Paper weights

July 30, 2015

Bureaucracy has become a hot topic after the recent publication of David Graeber’s book The Utopia of Rules (“Compliant captives in a paper cage”, Features, 21 May). In terms of form-filling, I would agree with his advice: if you suspect a form is “pointless”, do not fill it out and wait to see what happens. You will probably cut out one-third of forms this way. But I think the apparent indignity experienced through filling out forms is a bit extreme – purely administrative form-filling for the typical academic role is likely to take less than one hour per week. But I confess that when I am away from the university there can be nothing more frustrating than when an email arrives demanding my signature on a piece of paper.

Bureaucracy is an unavoidable effect of large-scale human organisation. Try to imagine a university without any records of its activities – do you think this would lead to a better system? The challenge, as Graeber concludes, is how we can live playfully alongside bureaucracy – creating a system that is sustainable and fair, but also open to creativity.

Mark Gatenby
Via timeshighereducation.co.uk

I suspect that Mark Gatenby has a greater tolerance of form-filling than I. The time-sheet system under which I toil is particularly soul-destroying in the utterly transparent nature of its pointlessness.
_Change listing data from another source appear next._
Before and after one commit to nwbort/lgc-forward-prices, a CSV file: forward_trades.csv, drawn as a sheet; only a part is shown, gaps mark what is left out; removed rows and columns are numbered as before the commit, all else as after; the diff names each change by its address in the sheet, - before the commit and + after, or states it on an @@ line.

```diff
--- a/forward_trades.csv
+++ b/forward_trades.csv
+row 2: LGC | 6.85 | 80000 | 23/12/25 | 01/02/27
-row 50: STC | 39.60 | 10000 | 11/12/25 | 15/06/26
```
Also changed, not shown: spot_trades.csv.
I receive an automated reminder each month to fill in the hours that I’ve worked across two projects. I am costed on to each for a particular percentage of time, and I am left to assume that this percentage must be reflected in what I report. Not only is this impossible to do accurately, but were one to structure tasks according to a monthly time quota, rather than according to the demands generated by the project, one would be a terrible researcher. The bottom line: you must tell the system what it wants to hear, not what happened. Accordingly, I ignore these requests. Then, every 12 months, I get an email telling me that my time sheets “need to be done”. I usually ask the sender why. They reply that they “need to be done”.

I spend half an hour trying to remember my password (the system makes you change it regularly and not reuse old ones). I stew in my rage while I wait for the reset to arrive. I experience a moment of pleasure when designing a new, expletive-ridden password. It lasts as long as it takes me to realise that the next time I won’t remember this password.

In the spirit of resistance, I devised a means of maximal efficiency when filling out the time sheet. I divide the total monthly paid hours by the percentage I am formally allocated to each project. I then report working 18-hour days (the maximum it allows you to enter) for as many days as it takes to fill the required quota for each project. Every time I enter “18” into a box, I have to tab to the next box, at which point there is a second-long pause while the page saves the entry. In this second, I think about the fact that my life is finite and I’m closer to death now than I was a second ago.

I end up with a time sheet that shows me working 160 hours in nine days and taking the rest of the month off. Despite my act of defiance, I am nevertheless furious, because the system accepts this absurd record as legitimate. The system is called “AGRESSO”, as if the designers wanted me to know I’m being trolled.

Murray Goulden
Via timeshighereducation.co.uk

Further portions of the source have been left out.